“They should have been so sure it is habitable. Why not wait for the result and be sure everything is okay? We are being treated like less than animals. They are endangering us.”
Sky News witnessed security at his new hotel pointing out journalists to any migrants leaving.
The asylum seeker we spoke to arrived in the UK in December and was one of 39 men who were put on the barge last week – before the government removed them as a precautionary measure on Friday.
“I’m not happy about it,” he said. “I’m deeply sad. Because if they had cared about us enough, if they had known since Monday, they shouldn’t have put us there: why did they still put us there?”
He added: “I’m worried about becoming ill. Here I’m all alone. I don’t have family.”
Describing what it is like on board, he told Sky News: “For me it’s small, like being on a prison, because the security is too much. There’s no freedom. For me I have a fear of water. I can’t swim. Me being on water, my heart palpitates.

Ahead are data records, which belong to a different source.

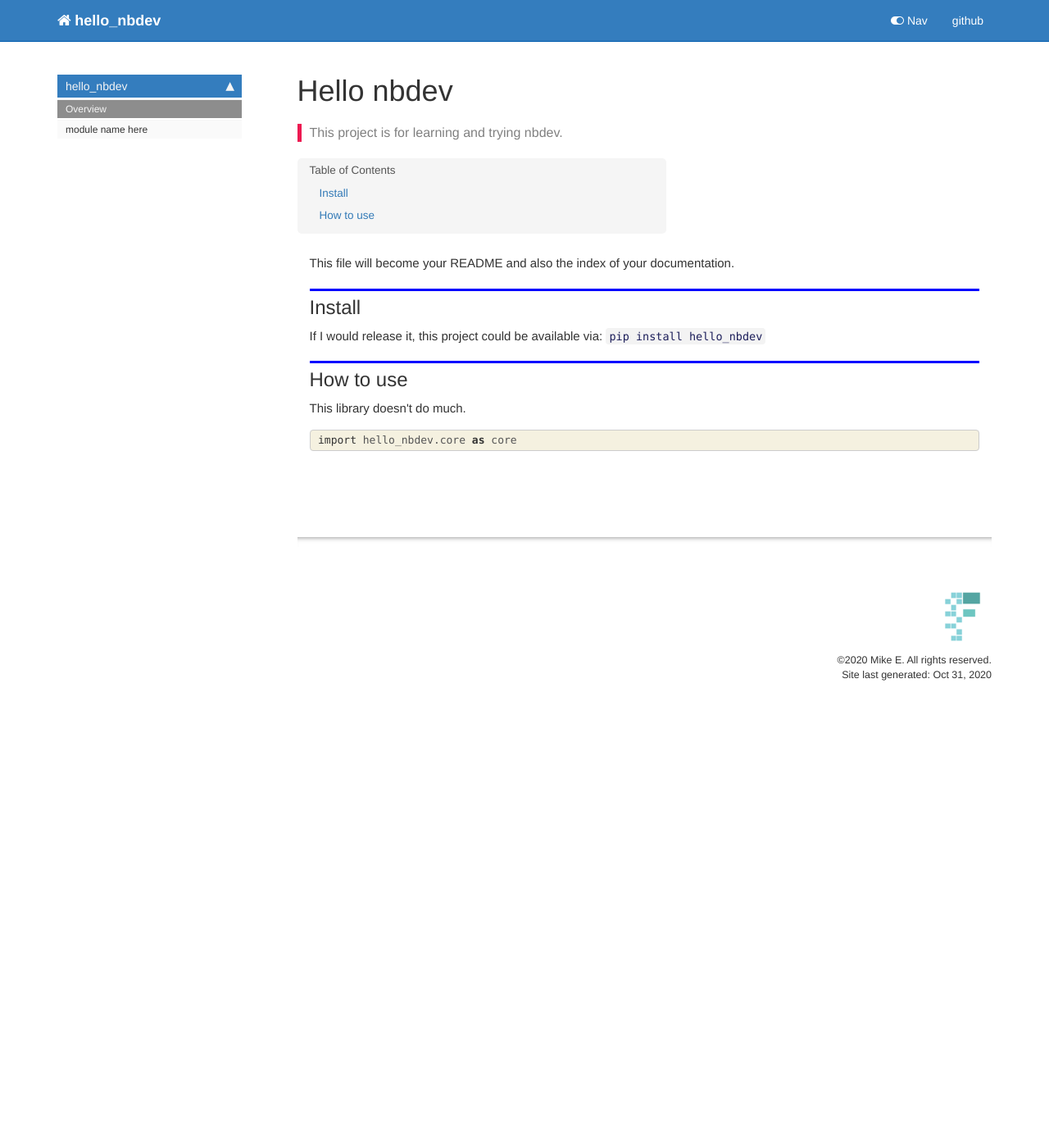
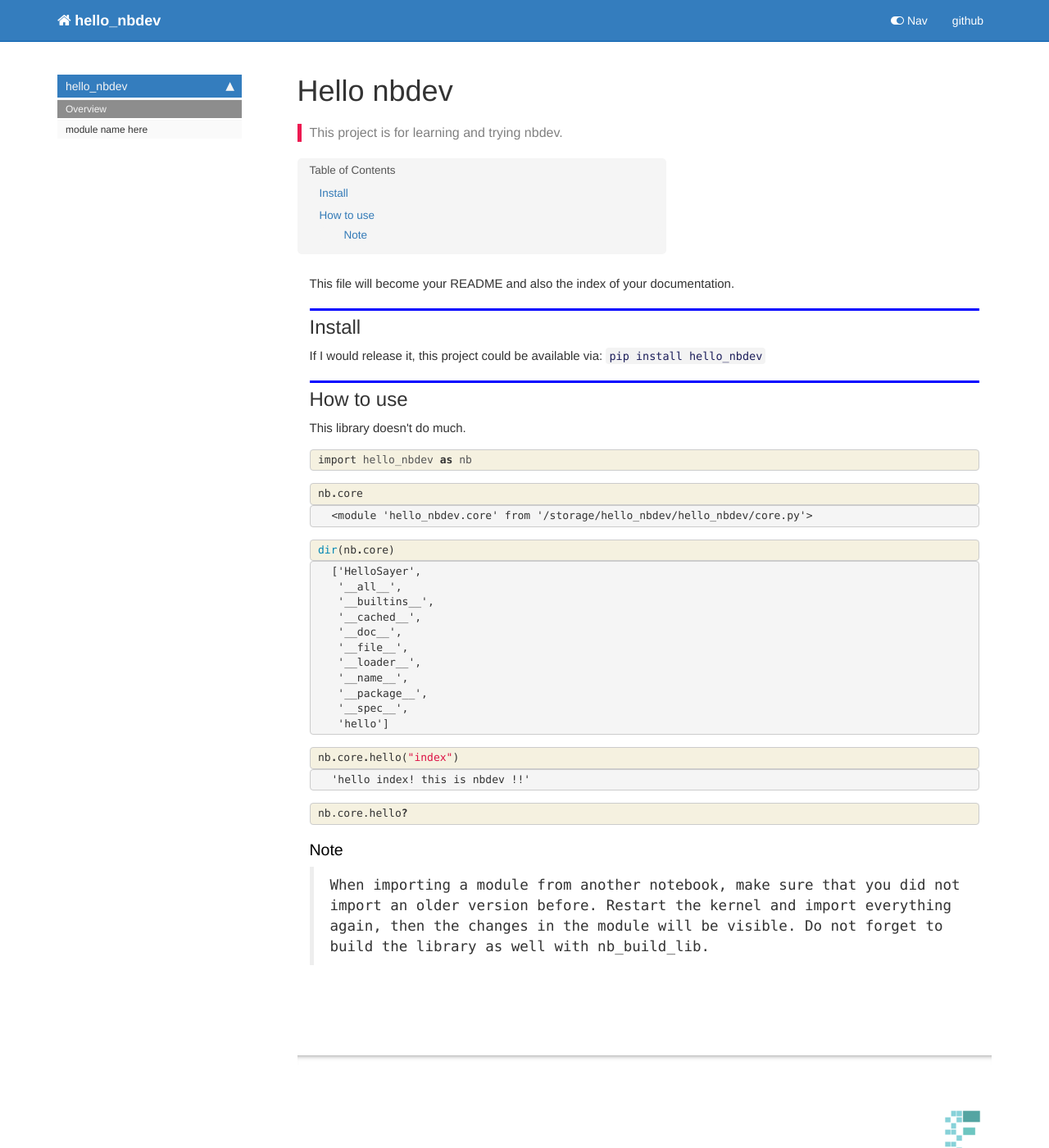
Before and after one commit to mesw/hello_nbdev, a Jekyll site: the page built from docs/index.html, in a window 1280 px wide and 1400 px high. Shown: the whole window at 82% size. Built offline with Jekyll 4.4.1, drawn with Linux system fonts in a browser that asks for light colours; nearby versions of some CDN libraries; comment, search, counter and statistics services are not loaded.

Commit message:
update docs

```diff
--- a/docs/index.html
+++ b/docs/index.html
@@ -70,7 +70,7 @@ nb_path: "index.ipynb"
 
 <div class="inner_cell">
     <div class="input_area">
-<div class=" highlight hl-ipython3"><pre><span></span><span class="kn">import</span> <span class="nn">hello_nbdev.core</span> <span class="k">as</span> <span class="nn">core</span>
+<div class=" highlight hl-ipython3"><pre><span></span><span class="kn">import</span> <span class="nn">hello_nbdev</span> <span class="k">as</span> <span class="nn">nb</span>
 </pre></div>
 
     </div>
@@ -80,4 +80,138 @@ nb_path: "index.ipynb"
 </div>
     {% endraw %}
 
+    {% raw %}
+
+<div class="cell border-box-sizing code_cell rendered">
+<div class="input">
+
+<div class="inner_cell">
+    <div class="input_area">
+<div class=" highlight hl-ipython3"><pre><span></span><span class="n">nb</span><span class="o">.</span><span class="n">core</span>
+</pre></div>
+
+    </div>
 </div>
+</div>
+
+<div class="output_wrapper">
+<div class="output">
+
+<div class="output_area">
+
+
+
+<div class="output_text output_subarea output_execute_result">
+<pre>&lt;module &#39;hello_nbdev.core&#39; from &#39;/storage/hello_nbdev/hello_nbdev/core.py&#39;&gt;</pre>
+</div>
+
+</div>
+
+</div>
+</div>
+
+</div>
+    {% endraw %}
+
+    {% raw %}
+
+<div class="cell border-box-sizing code_cell rendered">
+<div class="input">
+
+<div class="inner_cell">
+    <div class="input_area">
+<div class=" highlight hl-ipython3"><pre><span></span><span class="nb">dir</span><span class="p">(</span><span class="n">nb</span><span class="o">.</span><span class="n">core</span><span class="p">)</span>
+</pre></div>
+
+    </div>
+</div>
+</div>
+
+<div class="output_wrapper">
+<div class="output">
+
+<div class="output_area">
+
+
+
+<div class="output_text output_subarea output_execute_result">
+<pre>[&#39;HelloSayer&#39;,
+ &#39;__all__&#39;,
+ &#39;__builtins__&#39;,
+ &#39;__cached__&#39;,
+ &#39;__doc__&#39;,
+ &#39;__file__&#39;,
+ &#39;__loader__&#39;,
+ &#39;__name__&#39;,
+ &#39;__package__&#39;,
+ &#39;__spec__&#39;,
+ &#39;hello&#39;]</pre>
+</div>
+
+</div>
+
+</div>
+</div>
+
+</div>
+    {% endraw %}
+
+    {% raw %}
+
+<div class="cell border-box-sizing code_cell rendered">
+<div class="input">
+
+<div class="inner_cell">
+    <div class="input_area">
+<div class=" highlight hl-ipython3"><pre><span></span><span class="n">nb</span><span class="o">.</span><span class="n">core</span><span class="o">.</span><span class="n">hello</span><span class="p">(</span><span class="s2">&quot;index&quot;</span><span class="p">)</span>
+</pre></div>
+
+    </div>
+</div>
+</div>
+
+<div class="output_wrapper">
+<div class="output">
+
+<div class="output_area">
+
+
+
+<div class="output_text output_subarea output_execute_result">
+<pre>&#39;hello index! this is nbdev !!&#39;</pre>
+</div>
+
+</div>
+
+</div>
+</div>
+
+</div>
+    {% endraw %}
+
+    {% raw %}
+
+<div class="cell border-box-sizing code_cell rendered">
+<div class="input">
+
+<div class="inner_cell">
+    <div class="input_area">
+<div class=" highlight hl-ipython3"><pre><span></span>nb.core.hello<span class="o">?</span>
+</pre></div>
+
+    </div>
+</div>
+</div>
+
+</div>
+    {% endraw %}
+
+<div class="cell border-box-sizing text_cell rendered"><div class="inner_cell">
+<div class="text_cell_render border-box-sizing rendered_html">
+<h3 id="Note">Note<a class="anchor-link" href="#Note"> </a></h3><blockquote><p>When importing a module from another notebook, make sure that you did not import an older version before. Restart the kernel and import everything again, then the changes in the module will be visible. Do not forget to build the library as well with nb_build_lib.</p>
+</blockquote>
+
+</div>
+</div>
+</div>
+</div>
--- a/hello_nbdev/_nbdev.py
+++ b/hello_nbdev/_nbdev.py
@@ -2,7 +2,8 @@
 
 __all__ = ["index", "modules", "custom_doc_links", "git_url"]
 
-index = {"hello": "00_core.ipynb"}
+index = {"hello": "00_core.ipynb",
+         "HelloSayer": "00_core.ipynb"}
 
 modules = ["core.py"]
 
```
Also changed, not shown: docs/core.html (+84 -2 lines), hello_nbdev/core.py (+10 -1 lines), README.md, 2 other files.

I can’t sleep.”
He said a nurse in the hotel was checking on residents, but he was not aware of anyone showing signs of Legionnaires’ disease.
The Home Office said none of the migrants on the barge had shown any symptoms of the disease.
The Legionella outbreak has prompted a blame game between Dorset Council, contractors on the barge and the Home Office about who was notified and when.
The council went on to claim a Home Office staff member was informed about the bacteria on Tuesday.
However, a government source previously told Sky News there was no record of this conversation, and claimed the Home Office only received a written notification about the Legionella on Wednesday evening.
Dorset Council has said Home Office contractors were notified about the results last Monday – four days before people were moved off the barge.
Downing Street repeatedly said the government had acted quickly after being informed about the traces of Legionella bacteria.